How JustAnswer Works:
  • Ask an Expert
    Experts are full of valuable knowledge and are ready to help with any question. Credentials confirmed by a Fortune 500 verification firm.
  • Get a Professional Answer
    Via email, text message, or notification as you wait on our site. Ask follow up questions if you need to.
  • Go back-and-forth until satisfied
    Rate the answer you receive.
Ask JimLawyer Your Own Question
JimLawyer
JimLawyer, Solicitor
Category: Law
Satisfied Customers: 15413
Experience:  Senior Associate Solicitor
97337639
Type Your Law Question Here...
JimLawyer is online now

I would like to know whether being a director of a company

Customer Question
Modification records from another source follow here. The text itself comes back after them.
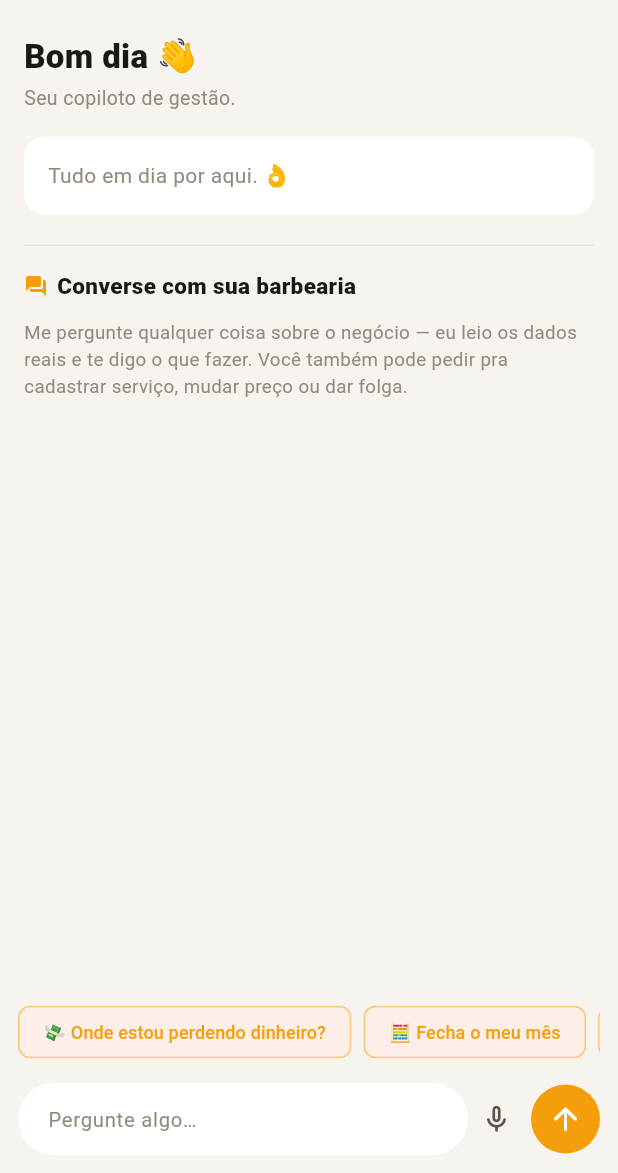
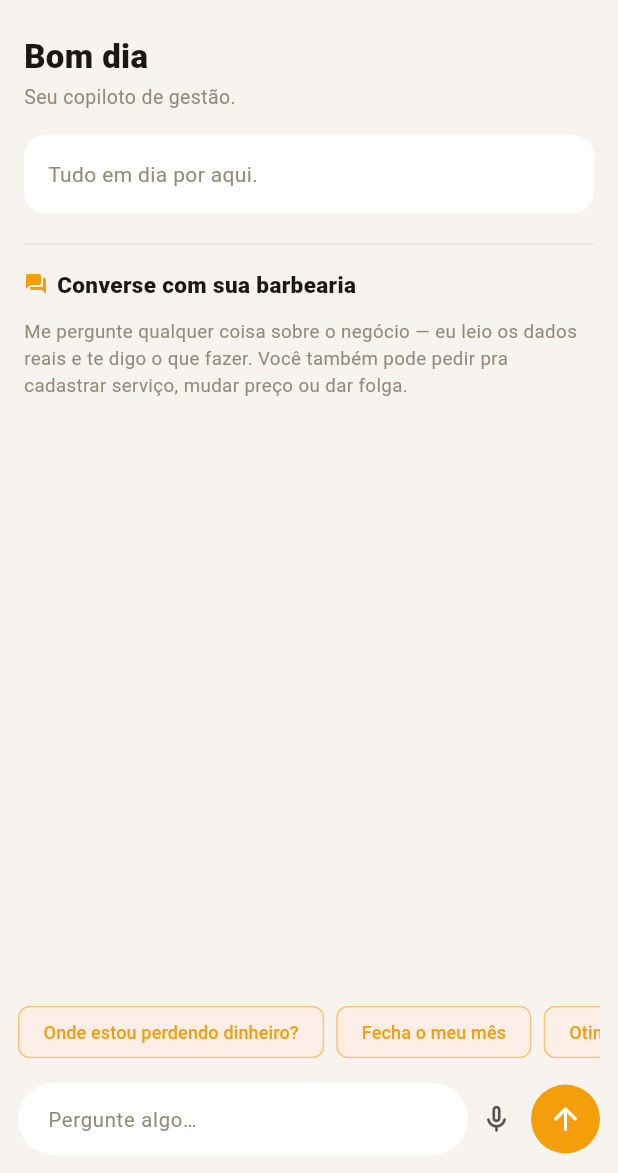
Before and after one commit to alexanderjr02/barbearias-app, a Flutter app: the GestorCopilotScreen screen opened directly, on a phone screen of 412 x 824 dp, the part 63-1236 px from its top. Run offline on Flutter 3.47's test engine with Material 3 defaults, Android fonts, the phone set to English and light mode, and no system bars; our stand-ins replace dio, fl_chart, flutter_secure_storage, flutter_tts, google_sign_in, image_picker and 5 more; missing offline and left inert: dart:js_interop; accounts and stored records are empty; network calls fail.

Commit message:
refactor(mobile): remove emojis do texto do app, mantendo so o trofeu do ranking
Sistema mais maduro e profissional: sem emoji em saudacao, chatbot, chips de
sugestao do copilot, fidelidade, gorjeta, fila, carteira de cortes nem cards
de financeiro. Texto limpo e o tratamento moderno (Linear/Stripe).

Unico mantido: o trofeu do primeiro colocado no ranking de barbeiros, a pedido
— ali o icone comunica posicao de relance.

28 remocoes em 12 telas (barbeiro, cliente, chatbot, gestor).

Co-Authored-By: Claude Opus 4.8 <noreply@anthropic.com>

```diff
--- a/mobile/lib/features/barbeiro/barbeiro_copilot_screen.dart
+++ b/mobile/lib/features/barbeiro/barbeiro_copilot_screen.dart
@@ -29,7 +29,7 @@ class _BarbeiroCopilotScreenState extends State<BarbeiroCopilotScreen> {
   final FlutterTts _tts = FlutterTts();
   bool _speak = false;
   final List<_Msg> _messages = [];
-  List<String> _suggestions = const ['🎙️ Briefing do meu próximo cliente', 'Quanto vou receber esse mês?', 'Meus clientes sumidos'];
+  List<String> _suggestions = const ['Briefing do meu próximo cliente', 'Quanto vou receber esse mês?', 'Meus clientes sumidos'];
   bool _sending = false;
   bool _greetingLoading = true;
   String? _conversationId;
@@ -185,7 +185,7 @@ class _BarbeiroCopilotScreenState extends State<BarbeiroCopilotScreen> {
                   const SizedBox(height: 14),
                   Text('Seu copiloto pessoal', style: TextStyle(color: palette.textPrimary, fontWeight: FontWeight.w800, fontSize: 18)),
                   const SizedBox(height: 6),
-                  Text('Peça o briefing do seu próximo cliente (avaliação, preferências, receita do último corte, aniversário e dica de venda), veja seus ganhos ou quem sumiu. Ative a voz 🔊 pra ouvir o briefing antes de atender.', style: TextStyle(color: palette.textFaint, fontSize: 13, height: 1.4)),
+                  Text('Peça o briefing do seu próximo cliente (avaliação, preferências, receita do último corte, aniversário e dica de venda), veja seus ganhos ou quem sumiu. Ative a voz pra ouvir o briefing antes de atender.', style: TextStyle(color: palette.textFaint, fontSize: 13, height: 1.4)),
                 ],
                 ..._messages.asMap().entries.map((e) => _Bubble(msg: e.value, palette: palette, accent: accent, animate: e.value.role == 'assistant' && e.key == _messages.length - 1)),
                 if (_sending || _greetingLoading) Padding(padding: const EdgeInsets.only(top: 6), child: Row(children: [SizedBox(width: 16, height: 16, child: CircularProgressIndicator(strokeWidth: 2, color: accent)), const SizedBox(width: 8), Text(_greetingLoading && _messages.isEmpty ? 'preparando seu resumo…' : 'pensando…', style: TextStyle(color: palette.textFaint, fontSize: 12))])),
--- a/mobile/lib/features/barbeiro/finalize_appointment_screen.dart
+++ b/mobile/lib/features/barbeiro/finalize_appointment_screen.dart
@@ -146,7 +146,7 @@ class _FinalizeAppointmentScreenState extends State<FinalizeAppointmentScreen> {
         notes: _notes.text.trim(),
       );
       if (mounted) {
-        AppToast.success(context, 'Atendimento concluído ✂️');
+        AppToast.success(context, 'Atendimento concluído');
         Navigator.of(context).pop(true);
       }
     } catch (e) {
--- a/mobile/lib/features/chatbot/chatbot_responses.dart
+++ b/mobile/lib/features/chatbot/chatbot_responses.dart
@@ -10,7 +10,7 @@ class ChatbotResponse {
 const List<ChatbotResponse> chatbotResponses = [
   ChatbotResponse(
     ['oi', 'olá', 'ola', 'bom dia', 'boa tarde', 'boa noite', 'tudo bem'],
-    'Olá! 👋 Posso te ajudar a marcar um horário, ver seus pontos ou tirar dúvidas rápidas. O que você precisa?',
+    'Olá! Posso te ajudar a marcar um horário, ver seus pontos ou tirar dúvidas rápidas. O que você precisa?',
   ),
   ChatbotResponse(
     ['marcar', 'agendar', 'agendamento', 'horário', 'horario', 'reservar'],
@@ -38,12 +38,12 @@ const List<ChatbotResponse> chatbotResponses = [
   ),
   ChatbotResponse(
     ['obrigado', 'obrigada', 'valeu', 'ok', 'blz'],
-    'Disponha! Qualquer coisa é só chamar por aqui. ✂️',
+    'Disponha! Qualquer coisa é só chamar por aqui.',
   ),
 ];
 
 const String chatbotDefaultResponse =
-    'Ainda não sei responder isso direito 🙏 Mas posso ajudar com: marcar horário, cancelar/remarcar, pontos de fidelidade e avaliações.';
+    'Ainda não sei responder isso direito. Mas posso ajudar com: marcar horário, cancelar/remarcar, pontos de fidelidade e avaliações.';
 
 const List<String> chatbotQuickReplies = [
   'Como marcar um horário?',
--- a/mobile/lib/features/cliente/cliente_home_screen.dart
+++ b/mobile/lib/features/cliente/cliente_home_screen.dart
@@ -438,7 +438,7 @@ class _ClienteHomeScreenState extends State<ClienteHomeScreen> {
                                         child: Column(
                                           crossAxisAlignment: CrossAxisAlignment.start,
                                           children: [
-                                            Text('Hora do corte? ✂️', style: TextStyle(color: palette.textPrimary, fontWeight: FontWeight.bold, fontSize: 15)),
+                                            Text('Hora do corte?', style: TextStyle(color: palette.textPrimary, fontWeight: FontWeight.bold, fontSize: 15)),
                                             const SizedBox(height: 2),
                                             Text('Você costuma cortar a cada ${(suggestion.cadenceDays / 7).round()} semana(s) — já faz ${suggestion.daysSince} dias.', style: TextStyle(color: palette.textSecondary, fontSize: 11.5)),
                                           ],
@@ -1236,7 +1236,7 @@ class _NextAppointmentCardState extends State<_NextAppointmentCard> with SingleT
                       Expanded(
                         child: Text(
                           _queue!.ahead == 0
-                              ? 'Você é o próximo! 🔥'
+                              ? 'Você é o próximo!'
                               : '${_queue!.position}º na fila · ~${_queue!.etaMinutes} min de espera',
                           style: TextStyle(color: accent, fontWeight: FontWeight.w700, fontSize: 12.5),
                         ),
@@ -1264,7 +1264,7 @@ class _NextAppointmentCardState extends State<_NextAppointmentCard> with SingleT
                     borderRadius: BorderRadius.circular(14),
                   ),
                   child: Text(
-                    inProgress ? 'Aproveite o corte! ✂️' : 'Você já fez check-in. Aguarde ser chamado.',
+                    inProgress ? 'Aproveite o corte!' : 'Você já fez check-in. Aguarde ser chamado.',
                     textAlign: TextAlign.center,
                     style: TextStyle(color: accent, fontWeight: FontWeight.w700, fontSize: 13),
                   ),
--- a/mobile/lib/features/cliente/cut_wallet_screen.dart
+++ b/mobile/lib/features/cliente/cut_wallet_screen.dart
@@ -81,7 +81,7 @@ class _CutWalletScreenState extends State<CutWalletScreen> {
       final bytes = await _repository.downloadBytes(url);
       await SharePlus.instance.share(ShareParams(
         files: [XFile.fromData(bytes, mimeType: 'image/jpeg', name: 'meu-corte.jpg')],
-        text: 'Corte novo! 💈',
+        text: 'Corte novo!',
       ));
     } catch (_) {
       if (mounted) AppToast.error(context, 'Não foi possível compartilhar');
--- a/mobile/lib/features/cliente/loyalty_wallet_screen.dart
+++ b/mobile/lib/features/cliente/loyalty_wallet_screen.dart
@@ -279,7 +279,7 @@ class _StampCard extends StatelessWidget {
                   children: [
                     Text(
                       done
-                          ? 'Cartela completa! 🎉'
+                          ? 'Cartela completa!'
                           : left == 1
                               ? 'Falta 1 corte'
                               : 'Faltam $left cortes',
--- a/mobile/lib/features/cliente/new_appointment_screen.dart
+++ b/mobile/lib/features/cliente/new_appointment_screen.dart
@@ -213,7 +213,7 @@ class _NewAppointmentScreenState extends State<NewAppointmentScreen> {
     try {
       await _repository.joinWaitlist(shop.id);
       if (mounted) {
-        ScaffoldMessenger.of(context).showSnackBar(const SnackBar(behavior: SnackBarBehavior.floating, content: Text('Você entrou na fila! Avisamos se abrir um horário. 🔔')));
+        ScaffoldMessenger.of(context).showSnackBar(const SnackBar(behavior: SnackBarBehavior.floating, content: Text('Você entrou na fila! Avisamos se abrir um horário.')));
       }
     } catch (_) {
       if (mounted) {
--- a/mobile/lib/features/cliente/tip_screen.dart
+++ b/mobile/lib/features/cliente/tip_screen.dart
@@ -214,7 +214,7 @@ class _ThankYou extends StatelessWidget {
               child: Icon(Icons.favorite_rounded, color: accent, size: 40),
             ),
             const SizedBox(height: 18),
-            Text('Obrigado! 💈', style: TextStyle(color: palette.textPrimary, fontWeight: FontWeight.w900, fontSize: 22)),
+            Text('Obrigado!', style: TextStyle(color: palette.textPrimary, fontWeight: FontWeight.w900, fontSize: 22)),
             const SizedBox(height: 8),
             Text('Sua gorjeta de R\$ ${amount.toStringAsFixed(2)} pra $barberName foi registrada.', textAlign: TextAlign.center, style: TextStyle(color: palette.textFaint, fontSize: 14, height: 1.5)),
             const SizedBox(height: 24),
--- a/mobile/lib/features/gestor/gestor_copilot_screen.dart
+++ b/mobile/lib/features/gestor/gestor_copilot_screen.dart
@@ -294,7 +294,7 @@ class _GestorCopilotScreenState extends State<GestorCopilotScreen> {
               padding: const EdgeInsets.fromLTRB(16, 8, 16, 16),
               children: [
                 // ---- Saudação + Briefing ----
-                Text('${_greeting()} 👋', style: TextStyle(color: palette.textPrimary, fontWeight: FontWeight.w900, fontSize: 22)),
+                Text('${_greeting()}', style: TextStyle(color: palette.textPrimary, fontWeight: FontWeight.w900, fontSize: 22)),
                 const SizedBox(height: 2),
                 Text(
                   (_loadingBriefing || _locked || _cards.isEmpty) ? 'Seu copiloto de gestão.' : 'O que precisa da sua atenção hoje:',
@@ -319,7 +319,7 @@ class _GestorCopilotScreenState extends State<GestorCopilotScreen> {
                   Container(
                     padding: const EdgeInsets.all(16),
                     decoration: BoxDecoration(color: palette.surface, borderRadius: BorderRadius.circular(14)),
-                    child: Text('Tudo em dia por aqui. 👌', style: TextStyle(color: palette.textFaint)),
+                    child: Text('Tudo em dia por aqui.', style: TextStyle(color: palette.textFaint)),
                   )
                 else
                   ..._cards.map((c) => _BriefingCardTile(
@@ -425,12 +425,12 @@ class _GestorCopilotScreenState extends State<GestorCopilotScreen> {
   }
 
   static const _defaultSuggestions = [
-    '💸 Onde estou perdendo dinheiro?',
-    '🧮 Fecha o meu mês',
-    '🧩 Otimiza minha agenda de hoje',
-    '🔮 E se eu subir os preços 10%?',
-    '📅 Monta a escala da semana',
-    '⭐ Me ajuda a responder as avaliações',
+    'Onde estou perdendo dinheiro?',
+    'Fecha o meu mês',
+    'Otimiza minha agenda de hoje',
+    'E se eu subir os preços 10%?',
+    'Monta a escala da semana',
+    'Me ajuda a responder as avaliações',
   ];
 }
 
--- a/mobile/lib/features/gestor/gestor_loyalty_screen.dart
+++ b/mobile/lib/features/gestor/gestor_loyalty_screen.dart
@@ -397,7 +397,7 @@ class _WalletPreview extends StatelessWidget {
               const SizedBox(height: 12),
               Text(
                 remaining == 0
-                    ? 'Cartela completa! Prêmio liberado 🎉'
+                    ? 'Cartela completa! Prêmio liberado'
                     : 'Faltam $remaining ${remaining == 1 ? "corte" : "cortes"} para ganhar '
                         '${cfg.stampRewardLabel.isEmpty ? "seu prêmio" : cfg.stampRewardLabel}',
                 style: TextStyle(
--- a/mobile/lib/features/gestor/widgets/finance_cards.dart
+++ b/mobile/lib/features/gestor/widgets/finance_cards.dart
@@ -226,7 +226,7 @@ class _FinanceCockpitCardState extends State<FinanceCockpitCard> {
                       iconColor: const Color(0xFF3B82F6),
                       label: 'Projeção',
                       value: _brl0(projection),
-                      sub: projectionPct >= 100 ? 'bate a meta 🎯' : '${projectionPct.round()}% da meta',
+                      sub: projectionPct >= 100 ? 'bate a meta' : '${projectionPct.round()}% da meta',
                       subColor: projectionPct >= 100 ? const Color(0xFF10B981) : palette.textFaint,
                     ),
                   ),
@@ -240,7 +240,7 @@ class _FinanceCockpitCardState extends State<FinanceCockpitCard> {
                       value: o.monthExpenses == 0
                           ? '—'
                           : covered
-                              ? 'Coberto ✓'
+                              ? 'Coberto'
                               : _brl0((o.monthExpenses - o.monthRevenue).clamp(0, double.infinity)),
                       sub: o.monthExpenses == 0
                           ? 'lance despesas'
```
Also changed, not shown: mobile/lib/features/chatbot/floating_chatbot.dart (+4 -4 lines).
Hello,I would like to know whether being a director of a company would have any implications on my personal assets (eg property, cars etc.) if anything goes wrong with business, for example there would be unpaid bills or company would go bankrupt.I would like to make sure that my personal assets, and assets of my partner, are protected before I set up my own limited company and sign as director.Many thanks in advance for your expertise.
Submitted: 12 days ago.
Category: Law
Expert:  JimLawyer replied 12 days ago.

Hello, this is Jim and welcome to JustAnswer.

Thank you for the question, I am reviewing the details now. I will aim to resolve it as quickly as possible for you.

Expert:  JimLawyer replied 12 days ago.

Being a director of a company means you are governed by the Companies Act 2006. It can mean that a director, in certain circumstances, can face personal liability and they lose protection even though they run a limited company (which is a separate legal entity in its own right). A claimant could sue both the company and yourself - they would need to prove you breached the Companies Act rules in some way.
The only real way of ensuring your assets are not affected is to put them in someone else's name. Even then, if you had already broken the law, the court can claw back any assets if they were deliberately put out of reach. An option could be to have someone else named as director and you bring an employee.

Under the law, a director can be personally liable if for example they run the company / enter in to contracts knowing the company is insolvent and cannot pay anyone. Or if the director didn't check something before entering to a contract (negligent misrepresentation) which induced another party to pay the company - or if they knew what they said was false to get payment (fraudulent misrepresentation).

Breach of fiduciary duty of a director means the director has breached a duty under the Companies Act 2006, so for example the director :

● Failed to act within the powers under the company's constitution;

● Failed to act in the company's best interests;

● Failed to exercise reasonable care, skill and diligence when carrying out their duties;

● Failed to refuse benefits from third parties;

● Failed to avoid a conflict of interest;

● Failed to exercise independent judgment; and

● Failed to declare any personal interest in a company transaction.

A potential claimant must provide breach of your fiduciary duty, on the balance of probabilities, so they have to show that it is more likely than not that you did breach the rules.
I am not aware of any mechanism that you can put any assets out of reach, which is a consideration for you. As long as you comply with the rules then there is no reason to be concerned. It is entirely possible the company can be sued and you would not be - meaning only the company is affected.

Expert:  JimLawyer replied 12 days ago.

I hope this answers the question. If you have any follow up questions then please do let me know.

Many thanks,

Jim

Expert:  JimLawyer replied 12 days ago.

Just a final note that I am free most days and would be happy to assist with any other queries you may have.

Best wishes,

Jim